Presented at NPEC’s Conference “Germany and Nuclear Nonproliferation” held in Berlin, Germany in February 2005. Ernst Urich von Weizsaecher MP is the Chairman, Bundestag Committee on Environment, Nature Protection and Nuclear Safety.
Feb 26, 2005
AUTHOR: Ernst Urich von Weizsaecher
German Nuclear Policy (PDF) 28.07 KB
German Nuclear Policy
Early history: emphasis on the peaceful use of nuclear fission
Nuclear fission was discovered here in Berlin, by Otto Hahn and Fritz Strassmann, in 1938, but the first applications were made in the US. Enrico Fermi’s first nuclear reactor began producing (small amounts of) energy in Chicago as early as 1942, and the first atomic bomb exploded in the Alamogordo desert in 1945.
The Nazi period was the ultimate disaster for Germany (and others). The earlier scientific excellence – bringing more Nobel Prizes to Germany than to any other country during the first third of the 20th century, was badly eroded by the Nazi tyranny and criminal anti-Semitism. What the Nazis did not do, was done by the War. German industry had virtually ceased to exist in 1945, and almost all cities were destroyed.

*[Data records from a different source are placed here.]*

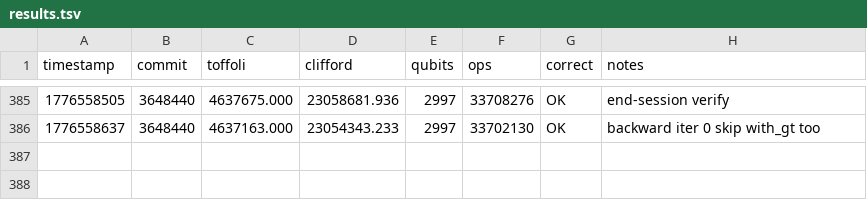
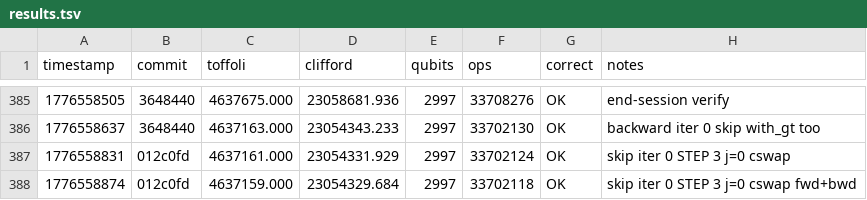
Before and after one commit to Layr-Labs/quantum_ecc_add, a TSV file: results.tsv, drawn as a sheet; only a part is shown, gaps mark what is left out.

```diff
--- a/results.tsv
+++ b/results.tsv
@@ -386 +386,3 @@ timestamp	commit	toffoli	clifford	qubits	ops	correct	notes
 1776558637	3648440	4637163.000	23054343.233	2997	33702130	OK	backward iter 0 skip with_gt too
+1776558831	012c0fd	4637161.000	23054331.929	2997	33702124	OK	skip iter 0 STEP 3 j=0 cswap
+1776558874	012c0fd	4637159.000	23054329.684	2997	33702118	OK	skip iter 0 STEP 3 j=0 cswap fwd+bwd
```
Also changed, not shown: 1 other file.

The mindset after the war was characterized by guilt, peaceful reconstruction, pacifism (even under the threat of Soviet expansion), and an almost anti-national sentiment of “Europeanism”. The near absence of patriotism after 1945 was, of course, a consequence of its horrendous abuse by the Nazis but remains difficult for Americans to understand.
Concerning energy policy, two factors were dominant in post-war Europe: coal was the chief source of energy, and demand was steeply rising. The first significant move towards West European integration was the European Community of Coal and Steel (ECCS), founded in 1951. Its six countries, nucleus of what six years later became the European Economic Community. The ECCS also became a symbol of industrial democracy, of co-determination, because for the heavy industries’ supervisory boards a one to one parity between capital and labour became a mandatory rule, motivated perhaps by the fact that steel at the time was also the core of the arms industry that needed international control. Not too much later, nuclear energy entered the scene, with France – having almost no coal – taking the initiative. All ECCS countries were happy to agree on a common nuclear power policy for which EURATOM was founded, the European Community of Atomic Energy of 1957. Significantly, EURATOM was founded jointly with the European Economic Community and ranking with it at par!
Euratom had no military arm. This was particularly important for Germany. When the German Chancellor Konrad Adenauer intended to yield to American pressures to join NATO’s nuclear weapons programme, an outcry of protest swept the country, with a group of eighteen atomic physicists including Otto Hahn, then President of the prestigious Max-Planck-Society, Werner Heisenberg and Carl Friedrich von Weizsäcker, directors of the Max-Planck- Institute for Physics leading the protest. They were later called the “Göttingen 18”, although only six of them actually resided in Göttingen. The atomic physicists clearly saw the peaceful use of nuclear power as a great hope and were all the keener to keep nuclear energy out of the military odium. In the end, Adenauer had to give in.
Very soon, nuclear power became a technological routine no longer dependent on world class physicists. During the 1960s and 70s, nuclear power became a centrepiece of industrial renewal and was massively supported by all political parties. The “Limits to Growth” report to the Club of Rome (1972) with its gloomy pictures about resource depletion and environmental pollution and the energy shock of 1973 added to the feeling that nuclear power was perhaps in Britain and France, some ten nuclear reactors were planned during the 1960s and another 15 during the 1970s. Also nuclear ships were planned. It all looked like an easy run promising formidable profits for the growing nuclear industry. The nuclear industry even suggested to do away with household metering because electricity was going to be so cheap that there would be no point in metering it.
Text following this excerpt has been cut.